Friday, 17 October 2014

Democracy's False Ethic of Fairness and Equity

Many think that democracy provides the best way for achieving fairness and equality before the law. However, this is far from the truth. Democracy is really rule by majority. That is, the masses dictate what should be the law. Thus, because masses dictate what should be the law, its values as to what should be the law are paramount. Morality and ethics are not necessarily paramount in determining what the law should be. Indeed, law is a set of values enforced by authority.

Within the democratic framework, it is what people think or believe the right moral framework is that determines the law. There is a great deal of faith placed in human 'wisdom' and philosophy. Democracy, as such is anti-Christian because it elevates human thinking above God's. This explains not only why laws made within a democratic framework are anti-Christian, but the conundrums that arise within the democracy are anti-Christian. The most stark example of an anti-Christian conundrum that arises within a democratic framework is 'religious tolerance' which concerns equal treatment of all religions.


Democracy is a bastion of secularism. Democracy and secularism are inextricable. Applying 'religious' beliefs to making laws is deemed utterly deplorable in a democracy because religious beliefs are deemed to be private, and not compatible with the democratic framework that purports that all laws must be made for all the people. This inclusivism is one that is against all religions and Christianity (which is not a human-made religion, but from God), since Christianity and all other religions are that which seek to adhere to a prescribed moral framework or not act against it. 

The goal of inclusivism, however, is not to adhere to a prescribed moral framework but to increase happiness or pleasure for the greatest number. Applying the ethic of inclusivism more often than not disregards a prescribed moral framework because its only moral framework is to 'do as one chooses, as long as one does not "hurt" anyone'. This is against the Biblical ethic of doing the will of God, and fearing to offend God by thought, word or deed.  
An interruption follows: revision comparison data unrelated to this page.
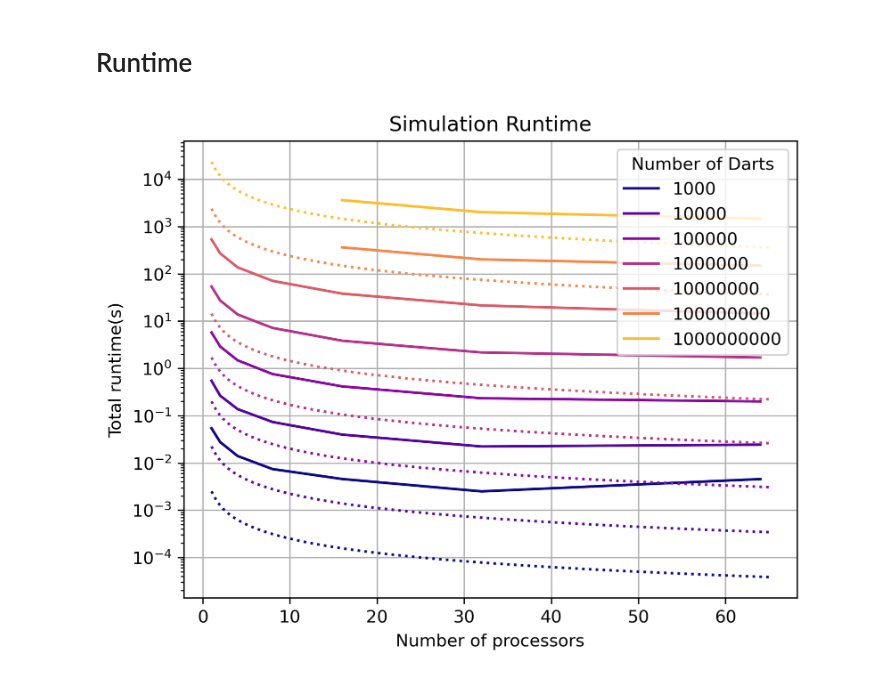
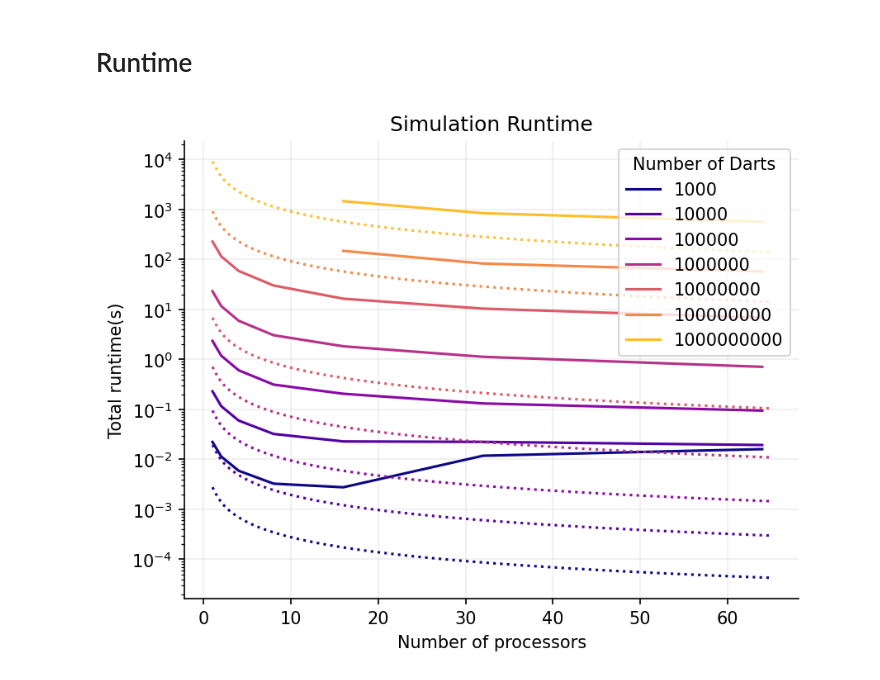
Before and after one commit to cmse822/project-2-pi-by-mpi-team-2, a Jupyter notebook: analysis/analysis.ipynb, the cells around one changed output. Cells and saved outputs as stored; diff of their text form; code cells hidden in the pictures.

```diff
--- a/analysis/analysis.ipynb
+++ b/analysis/analysis.ipynb
@@ -39,6 +39,4 @@ def combine_csv_files(directory, prefix="run"):
 # %%
 # Read data frames
 df = combine_csv_files("../data")
-
-# Only select results with runs of size 128
-df = df.loc[df['size_round'] == 128]
+df
@@ -47,7 +59,3 @@ df = df.loc[df['size_round'] == 128]
 # %%
 # Calculate Error
 df["error"] = np.abs(df["pi_result"] - np.pi)
-
-# Calculate mean and standard deviations
-.loc[1].reset_index
-df_mean
@@ -69,14 +69,17 @@ df_mean = df.groupby(['num_processors','num_darts']).mean()
 cmap = plt.get_cmap('viridis')
 procc_list = np.unique(df["num_processors"])
 for i, processor in enumerate(procc_list):
+    # Get current processor
+    df_local = df_mean.loc[processor].reset_index()
+
     # Fit polynomials
-    y = np.square(df["error"].loc[idx]) * df["num_darts"].loc[idx]
-    x = df["num_darts"].loc[idx]
+    y = np.square(df_local['error']) * df_local['num_darts']
+    x = df_local['num_darts']
 
     a = np.sqrt(np.polyfit(x,y,0))
 
     # Plot results
-    line, = plt.plot(df["num_darts"].loc[idx], df["error"].loc[idx],c=cmap(i/len(procc_list)),linestyle='-')
+    line, = plt.plot(df_local['num_darts'], df_local['error'],c=cmap(i/len(procc_list)),linestyle='-')
     line.set_label(processor)
 
     x = [10**3, 10**9]
@@ -91,3 +94,6 @@ plt.legend(title="Number of processors")
 plt.grid(True)
 plt.title("Error vs. Total Number of Darts")
 fig.savefig(os.path.join(path_figures,"img01.png"))
+ax.spines['top'].set_visible(False)
+ax.spines['right'].set_visible(False)
+ax.grid(alpha=0.2)
@@ -96,35 +104,41 @@ fig.savefig(os.path.join(path_figures,"img01.png"))
 # %%
 # Format figure
 fig, ax = plt.subplots()
 cmap = plt.get_cmap('plasma')
 
 # Obtain list of dart counts
 counts = np.unique(df["num_darts"])
 
+# Get mean values
+df_mean = df.groupby(['num_darts','num_processors']).mean()
+
 for i, count in enumerate(counts):
-    # Obtain logical index
-    idx = (df["num_darts"]==count) & (df["size_round"] == 128)
+    # Obtain local dataframe
+    df_local = df_mean.loc[count].reset_index()
 
     # Plot runtime
-    x = df["num_processors"].loc[idx]
-    y = df["total_runtime"].loc[idx]
+    x = df_local['num_processors']
+    y = df_local['total_runtime']
 
     line, = plt.plot(x,y,c=cmap(i/len(counts)))
     line.set_label(count)
 
     # Calculate baseline runtime
     t = y.min() * x.min()
     x = np.linspace(1,65,100)
     line_ideal, = plt.plot(x,t/x,linestyle=':')
     line_ideal.set_color(line.get_color())
 
 plt.grid(True)
 plt.yscale('log')
 #plt.xscale('log')
 plt.xlabel('Number of processors')
 plt.ylabel('Total runtime(s)')
 plt.title("Simulation Runtime")
 plt.legend(title="Number of Darts")
 fig.savefig(os.path.join(path_figures,"img02.png"))
+ax.spines['top'].set_visible(False)
+ax.spines['right'].set_visible(False)
+ax.grid(alpha=0.2)
 # %% [output]
-[figure, old version]
+[figure, new version]
```
Also changed, not shown: parts of 3 cells of this notebook.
On the surface, it may seem that democracy provides a framework for fairness and equality because it does not favour any religion. It may appear that it is tolerant of all religions because it seeks to please everyone. Interestingly enough, despite its religious tolerance, it is against Christianity. This is because Christianity is the only religion that is based on a framework that is against the core of democracy and all human-made religions - humanism. Christianity is the only anti-humanist worldview because it is from God, not humans. Therefore, Biblical values and thinking is unacceptable within a democratic framework because it is of God, not humans. 

Notions of fairness and equality from the democratic perspective have changed over time because society has changed. Such notions change because they are seen as social or political goods, and not as moral values. Where they may be regarded as moral or ethical values, they are seemed as such for the interests of society. Since democracy is a materialist worldview, as opposed to a spiritual one, the usefulness of moral values are determined according to social and political interests, not as rules to be followed.  As such, the law will reflect social and political notions of fairness and equality, that which is based on human thinking. 
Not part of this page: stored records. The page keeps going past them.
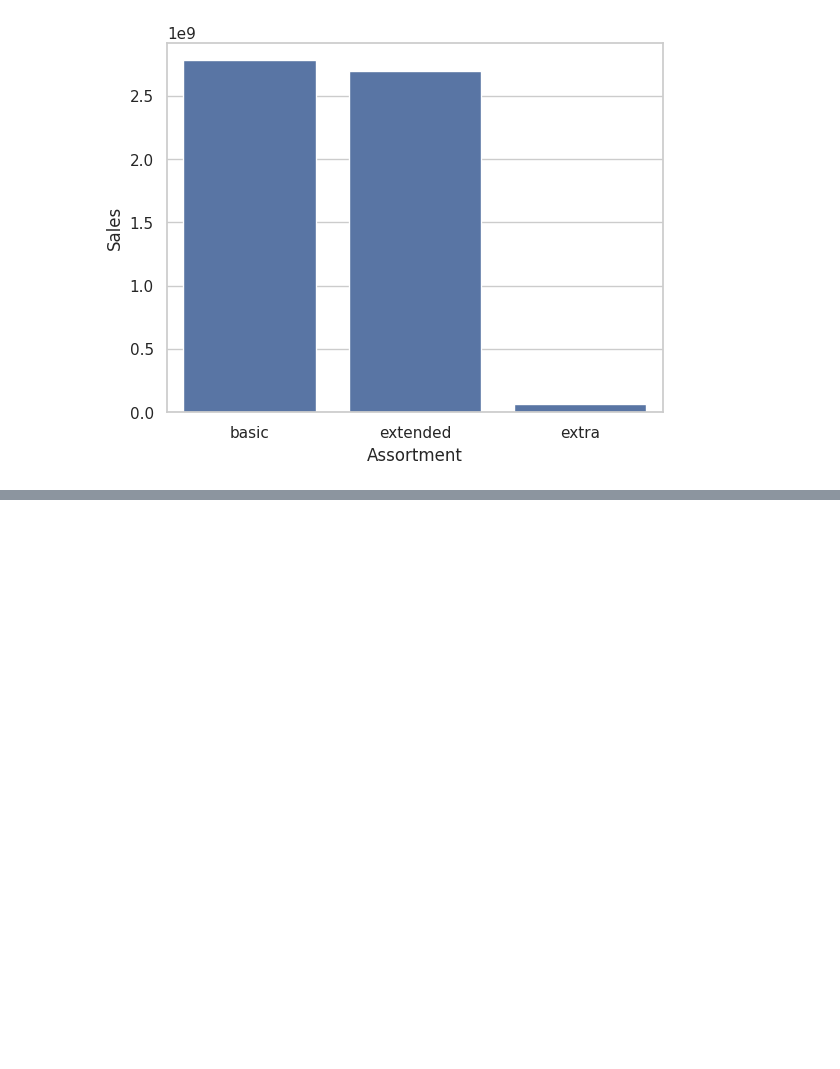
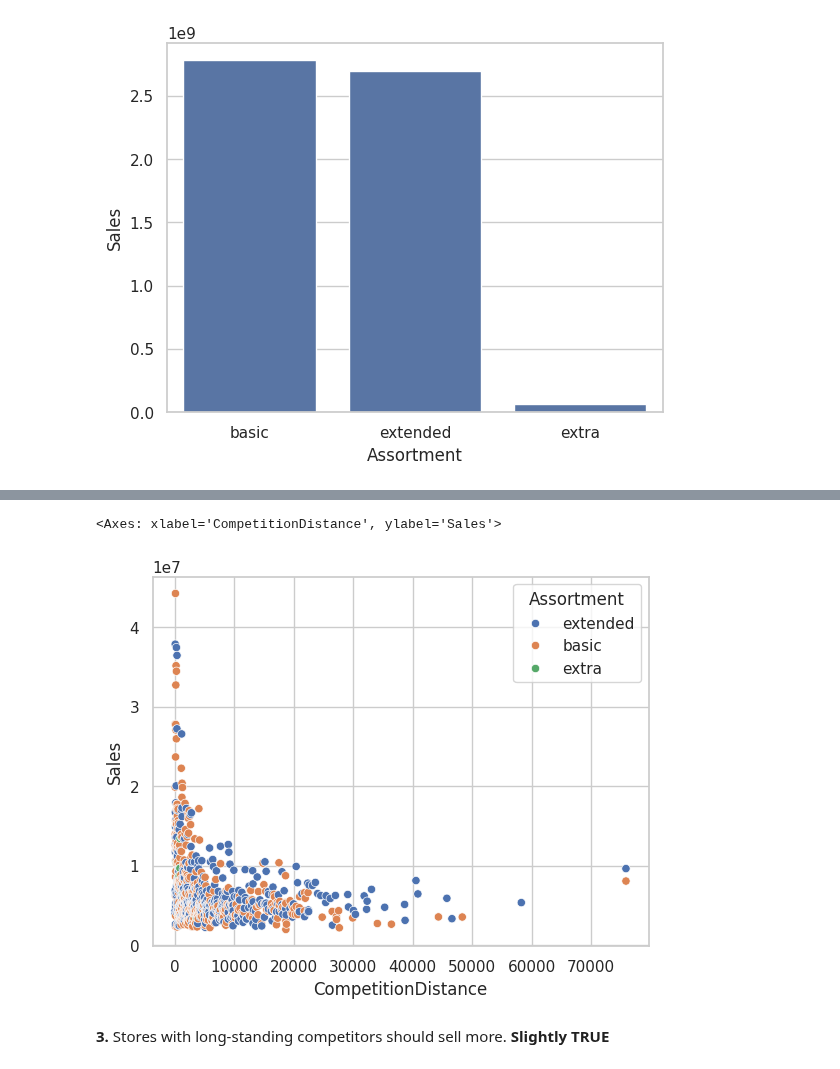
Before and after one commit to ezequielpf/rossmann_sales_prediction, a Jupyter notebook: notebooks/store_sales_predict_v1.ipynb, the cells around one changed output, grey strips where cells are left out. Drawn from its saved outputs; the diff is of its cells as text; code cells hidden in the pictures; blank space fills up the shorter version.

```diff
--- a/notebooks/store_sales_predict_v1.ipynb
+++ b/notebooks/store_sales_predict_v1.ipynb
@@ -566,0 +514,4 @@ df_train[["CompetitionDistance", "Sales"]].groupby("CompetitionDistance").sum()
+# %%
+hyp2 = df_train[["CompetitionDistance", "Assortment", "Sales"]]\
+    .groupby(["CompetitionDistance", "Assortment"])["Sales"].sum().reset_index()
+hyp2
@@ -566,0 +532,7 @@ df_train[["CompetitionDistance", "Sales"]].groupby("CompetitionDistance").sum()
+# %%
+sns.scatterplot(data=hyp2, x="CompetitionDistance", y="Sales", hue="Assortment")
+# %% [output]
+<Axes: xlabel='CompetitionDistance', ylabel='Sales'>
+[figure, added]
+# %% [markdown]
+**3.** Stores with long-standing competitors should sell more. **Slightly TRUE**
```
Also changed, not shown: parts of 39 cells of this notebook.
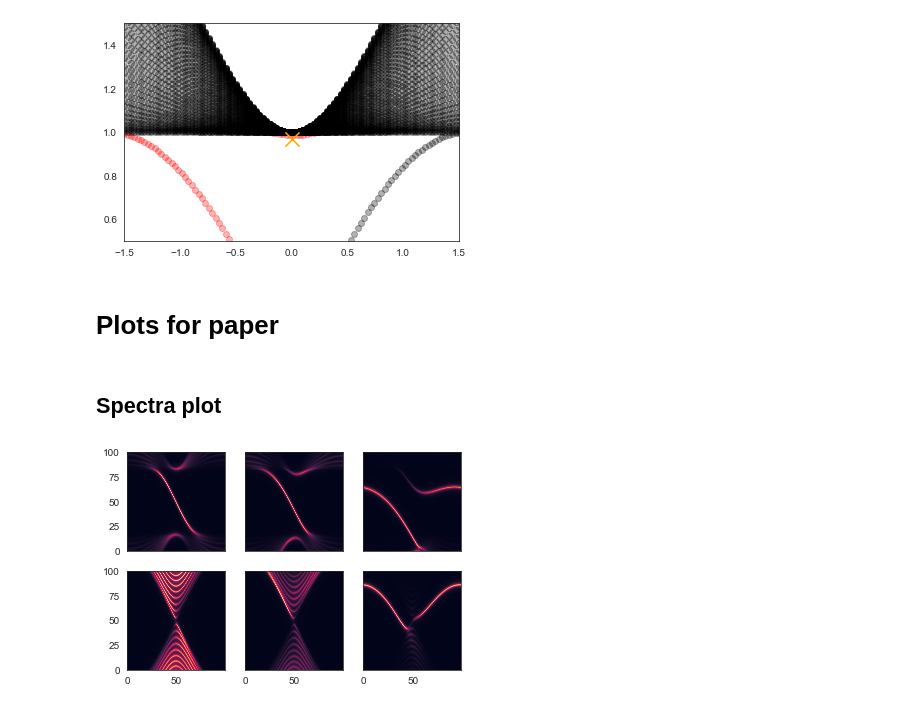
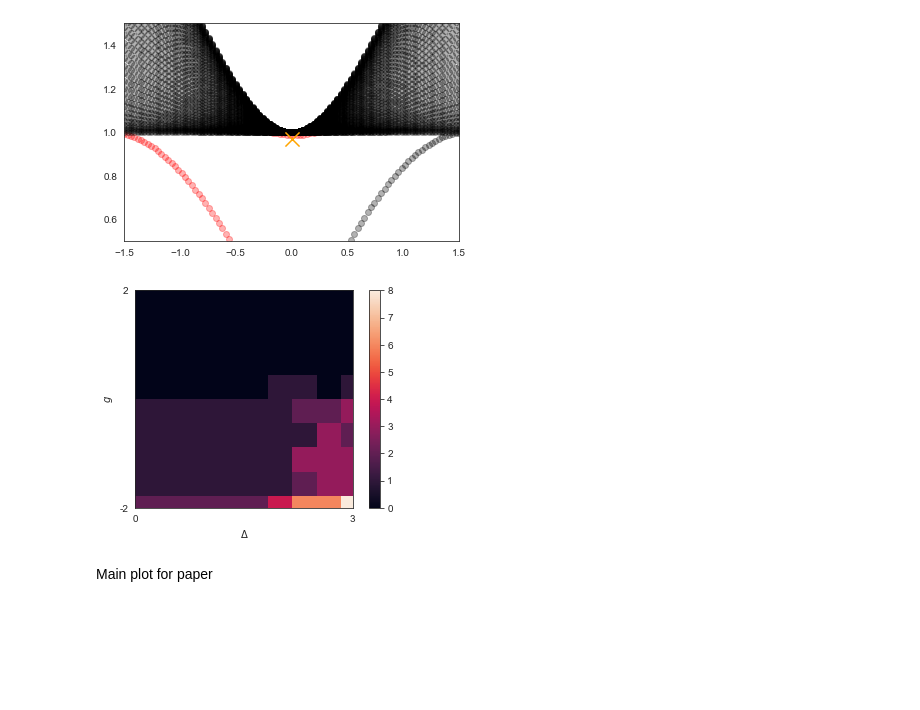
Before and after one commit to leogoutte/weylsemimetal_tools, a Jupyter notebook: WeylSemiMetals.ipynb, the cells around one changed output. Cells and saved outputs as stored; diff of their text form; code cells hidden in the pictures; blank space fills up the shorter version.

```diff
--- a/WeylSemiMetals.ipynb
+++ b/WeylSemiMetals.ipynb
@@ -2196,10 +2182,41 @@ plt.xlim(-1.5,1.5)
 plt.show()
 # %% [output]
 [figure]
+# %%
+size = 10
+Hdim = 2 * size
+resks = 10
+resparams = 20
+Cn = np.zeros((resparams,resparams,Hdim))
+for i in range(resparams):
+    g = np.linspace(-2,2,resparams)[i]
+    for j in range(resparams):
+        r = np.linspace(0,3,resparams)[j]
+        for k in range(Hdim):
+            c = wb.ChernNumberFinite(size=size,res=resks,index=k,t=1,g=g,tm=0,mu=-4.,r=r)
+            Cn[i,j,k] = c
+# %%
+index = 4
+
+%matplotlib inline
+
+plt.figure()
+plt.imshow(Cn[:,:,index])
+plt.colorbar()
+
+plt.ylim(0,res-1)
+plt.yticks([0,res-1],labels=["-2","2"])
+plt.ylabel("$g$")
+
+plt.xlim(0,res-1)
+plt.xticks([0,res-1],labels=["0","3"])
+plt.xlabel("$\Delta$")
+
+plt.show()
+# %% [output]
+[figure, added]
 # %% [markdown]
-# Plots for paper
+Main plot for paper
-# %% [markdown]
-## Spectra plot
 # %%
 size=30
 res=100
@@ -2229,42 +2245,0 @@ for i in range(res):
-# %%
-%matplotlib inline
-
-fig, ax = plt.subplots(nrows=2, ncols=3, sharex=True, sharey=True)
-
-### first row: gamma
-
-# first column: no tunnelling
-
-ax[0,0].imshow(As_0_gamma)
-
-# second column: r = 1
-
-ax[0,1].imshow(As_1_gamma)
-
-# third column: r = 2.3
-
-ax[0,2].imshow(As_23_gamma)
-
-### second row: weyl
-
-# first column: no tunnelling
-
-ax[1,0].imshow(As_0_weyl)
-
-# second column: r = 1
-
-ax[1,1].imshow(As_1_weyl)
-
-# third column: r = 2.3
-
-ax[1,2].imshow(As_23_weyl)
-
-# universal settings
-for aa in ax:
-    for a in aa:
-        a.set_xlim(0,res-1)
-        a.set_ylim(0,res)
-
-plt.show()
-# %% [output]
-[figure, removed]
```
Also changed, not shown: parts of 26 cells of this notebook, 5 other files.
The result is that a fallen world determines fairness and equality to suit themselves - fairness is deemed unfairness, equality is deemed inequality, good is deemed evil, moral is deemed immoral, and ethical is deemed unethical. Such is democracy.